Ptosis is a drooping of the upper eyelid. Ptosis can restrict and even block normal vision in some cases. The lid may drop slightly or entirely cover the pupil. It can affect both children and adults and can be treated surgically.

Ptosis can cause:

  • Affect either one or both eyelids.
  • be passed down.
  • Attend the birth.
  • Take place later in life.

Ptosis in Children

Congenital ptosis is frequently caused by a lack of development of the levator muscle, which lifts the eyelid. A child born with it may also have:

  • Abnormalities in eye movement.
  • Muscular disorders.
  • Tumours of the lids or other organs.
  • Neurological conditions.
  • Refractive flaws.
  • Congenital ptosis does not usually improve with age.

If your child has ptosis, please have them evaluated as soon as possible. Your child is susceptible to vision issues.

  • Amblyopia can develop if a child's eyelid droops so much that it blocks vision.
  • One eye will also have better vision than the other.

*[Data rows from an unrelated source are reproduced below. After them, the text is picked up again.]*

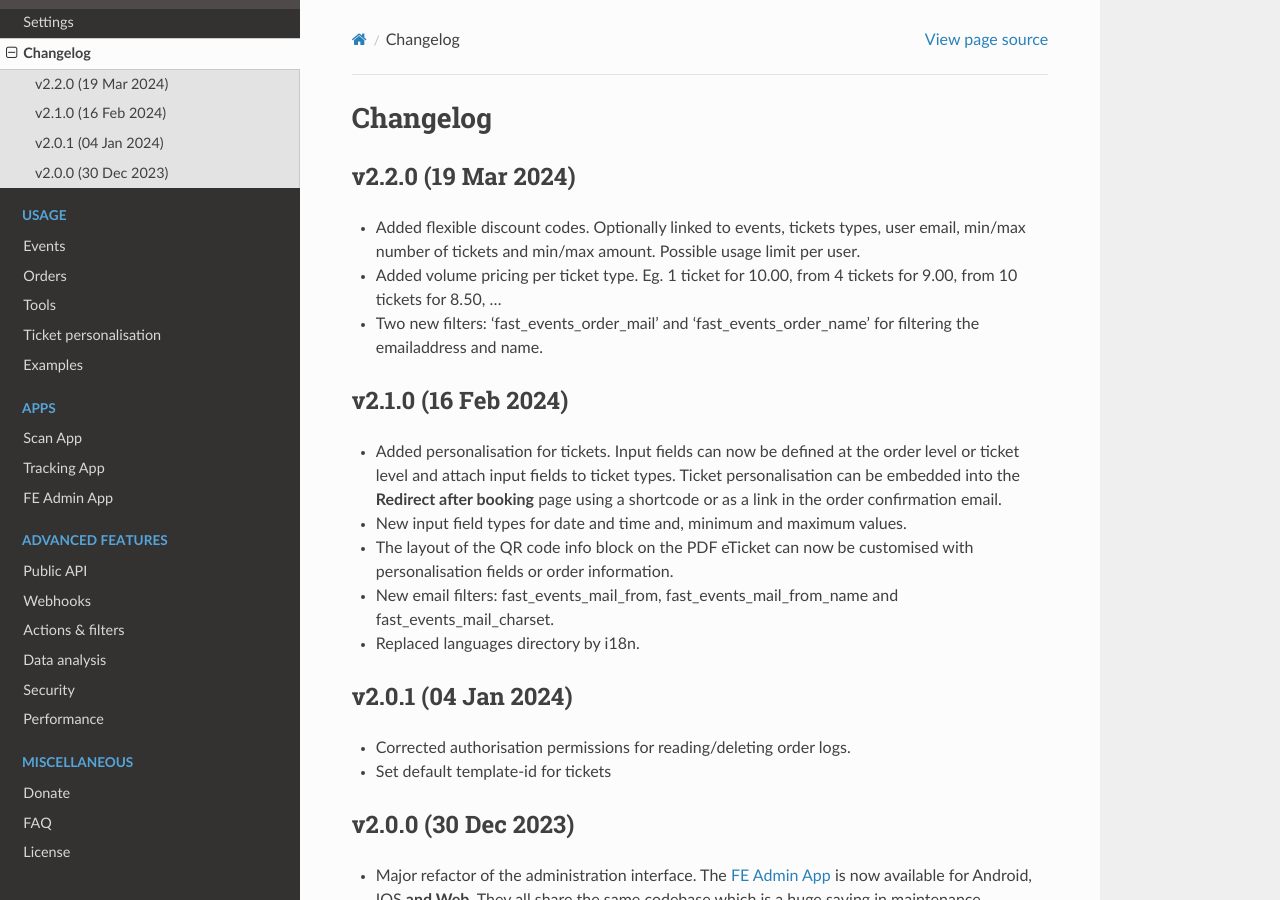
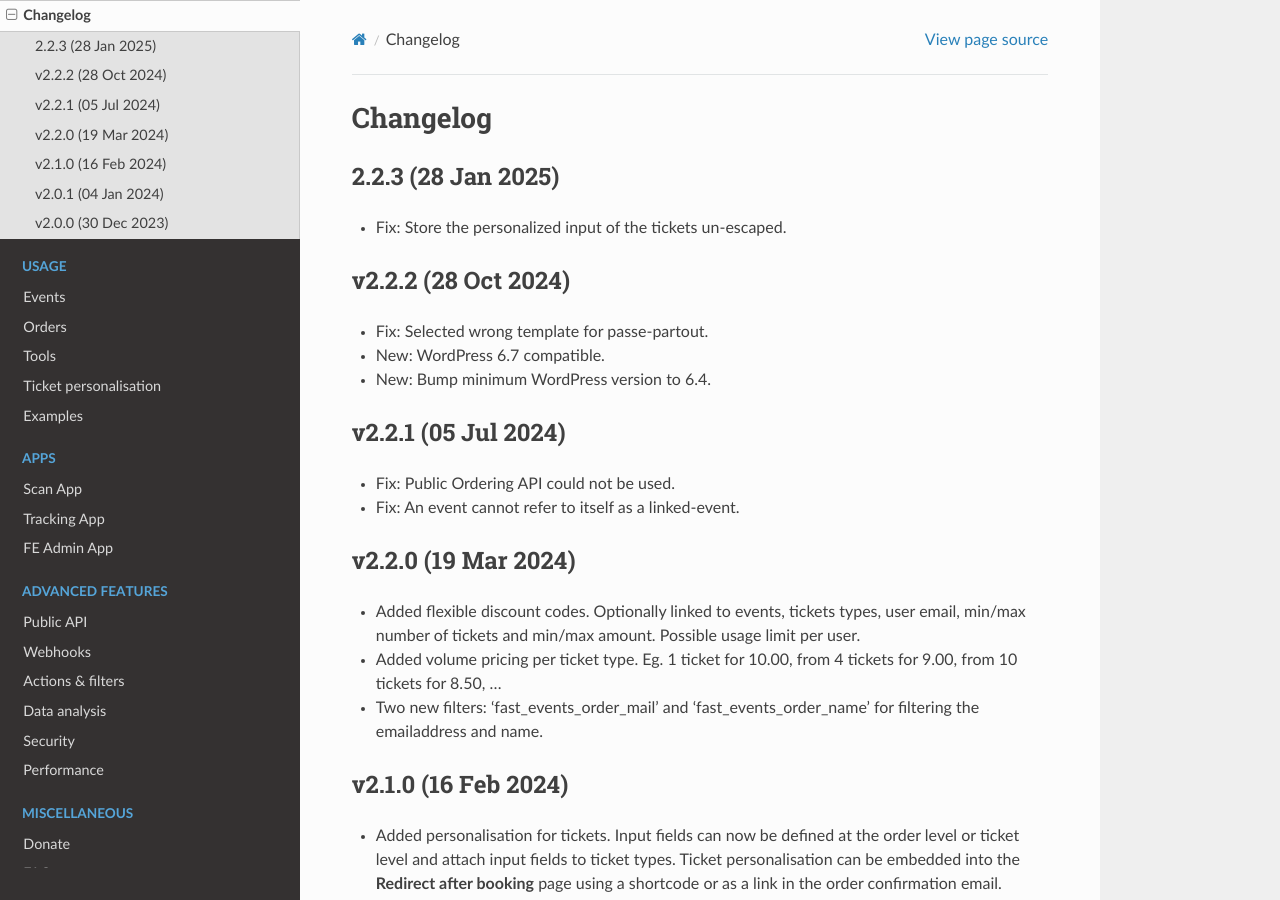
Before and after one commit to fe-data/fe-docs, a Sphinx documentation site: the page built from docs/getting-started/changelog.rst, in a window 1280 px wide and 900 px high. Built offline with Sphinx 7.4.7 and the Read the Docs theme 3.1.0, drawn with Linux system fonts in a browser that asks for light colours.

Commit message:
Update for version 2.2.3

```diff
--- a/docs/getting-started/changelog.rst
+++ b/docs/getting-started/changelog.rst
@@ -1,5 +1,20 @@
 Changelog
 =========
+
+2.2.3 (28 Jan 2025)
+-------------------
+* Fix: Store the personalized input of the tickets un-escaped.
+
+v2.2.2 (28 Oct 2024)
+--------------------
+* Fix: Selected wrong template for passe-partout.
+* New: WordPress 6.7 compatible.
+* New: Bump minimum WordPress version to 6.4.
+
+v2.2.1 (05 Jul 2024)
+--------------------
+* Fix: Public Ordering API could not be used.
+* Fix: An event cannot refer to itself as a linked-event.
 
 v2.2.0 (19 Mar 2024)
 --------------------
```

There could also be issues with image fusion.
  • Tumours of the lids or other organs.
  • A child with ptosis may have astigmatism, which causes blurry vision.
  • Refractive flaws.
  • A squint can also form.

Ptosis Treatment for Children

Ptosis Surgery is the most common treatment for childhood ptosis. If amblyopia is present, treatment with patching, eyeglasses, or eye drops may be required. An ophthalmologist must consider a few important factors in determining whether or not eyelid ptosis surgery is necessary and which procedure is the most appropriate:

  • The age of the child.
  • The involvement of one or both eyelids.
  • The height of the eyelids.
  • Muscle strength for lifting and closing the eyelids.
  • The movements of the eye.

Ptosis in Adults

Separating or stretching the levator muscle tendon from the eyelid is the most common cause of ptosis in adults. This procedure may take place:

Adult ptosis can also be caused by other diseases that affect the levator muscle or its nerve supply, such as neurologic and muscular diseases and, in rare cases, orbital tumours.

Ptosis Treatment for Adults

If treatment is required, it is typically surgical. A small tuck in the lifting muscle and the removal of excess eyelid skin can sometimes raise the lid sufficiently. More severe ptosis necessitates levator muscle reattachment and strengthening.